Gwen Robbins Schug, in The Long View of Climate Change and Human Health on the American Anthropology Association website, writes:
Broadly speaking, bioarchaeology demonstrates that there are no grand narratives in human history. Small-scale societies are often resilient in the face of environmental change; mobility, flexibility, and adaptive diversity are a largely successful strategy for avoiding negative consequences…. Complex societies, in contrast, are often much more rigid and they are built on social inequality.

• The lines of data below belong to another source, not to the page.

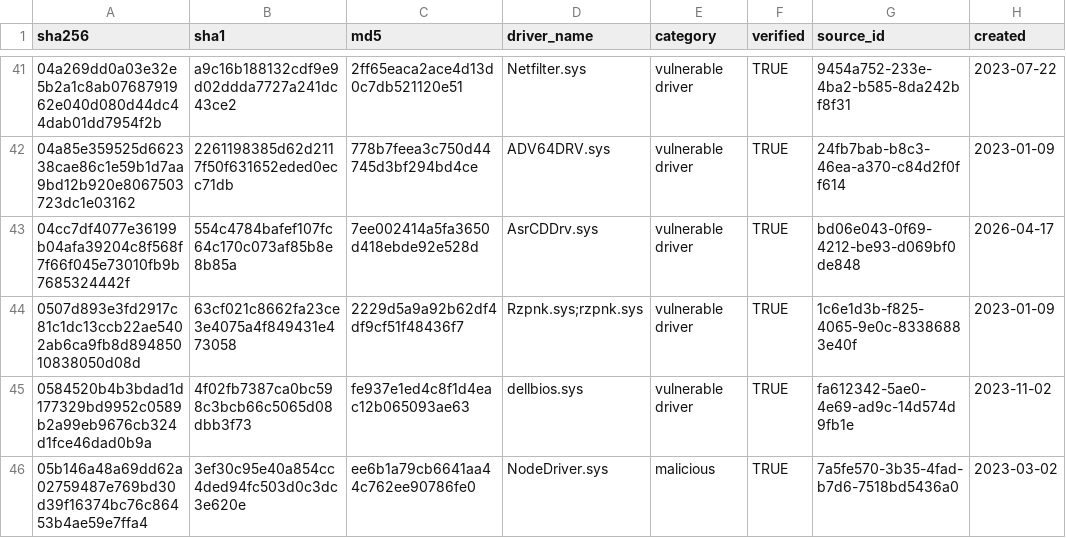
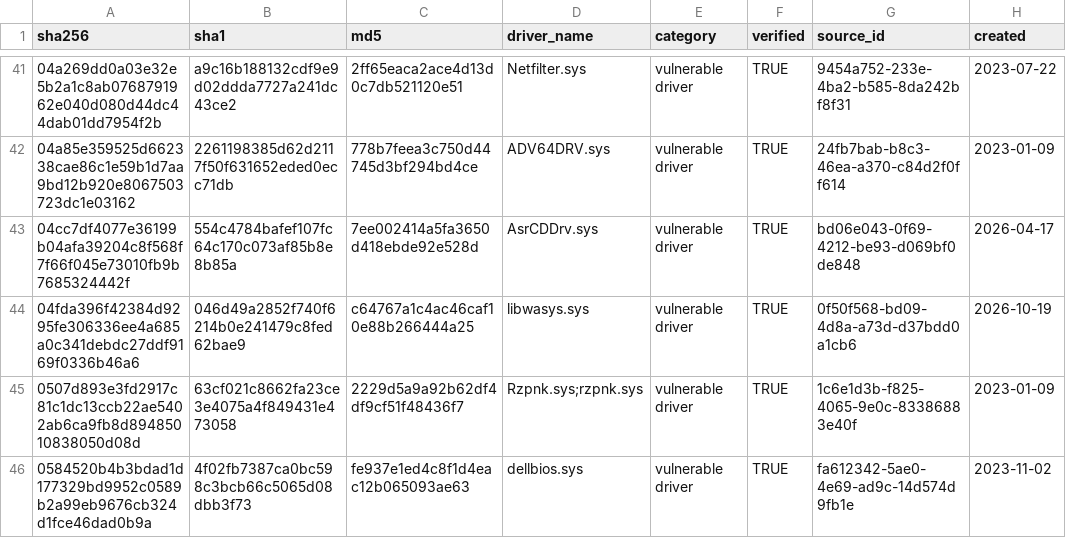
Before and after one commit to NyxLab-Research/loldrivers-lolrmm-mirror, a CSV file: data/loldrivers_hashes.csv, drawn as a sheet; only a part is shown, gaps mark what is left out; the shorter side is filled out with more unchanged rows; the diff covers the shown part only; the diff names each change by its address in the sheet, - before the commit and + after, or states it on an @@ line.

```diff
--- a/data/loldrivers_hashes.csv
+++ b/data/loldrivers_hashes.csv
+row 44: 04fda396f42384d9295fe306336ee4a685a0c341debdc27ddf9169f0336b46a6 | 046d49a2852f740f6214b0e241479c8fed62bae9 | c64767a1c4ac46caf10e88b266444a25 | libwasys.sys | vulnerable driver | TRUE | 0f50f568-bd09-4d8a-a73d-d37bdd0a1cb6 | 2026-10-19
```
Also changed, not shown: 9 added rows and 1 edited cell elsewhere in this file, data/lolrmm_domains.csv, data/rmm_discovery_indicators.csv, 4 other files.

When these large-scale societies overshoot—undergo rapid population growth and practice unsustainable agricultural overproduction in the context of rapid climate and environmental changes—those who are resilient and who survive the short-term crisis may experience other forms of suffering….
I’m not clear about the implied link between rigidity and social inequality, although I do see how inequality can be destabilizing, especially in times of food stress…short-term or long-term…. I am not commenting on how much this is now in some places in the USA and many places in the world.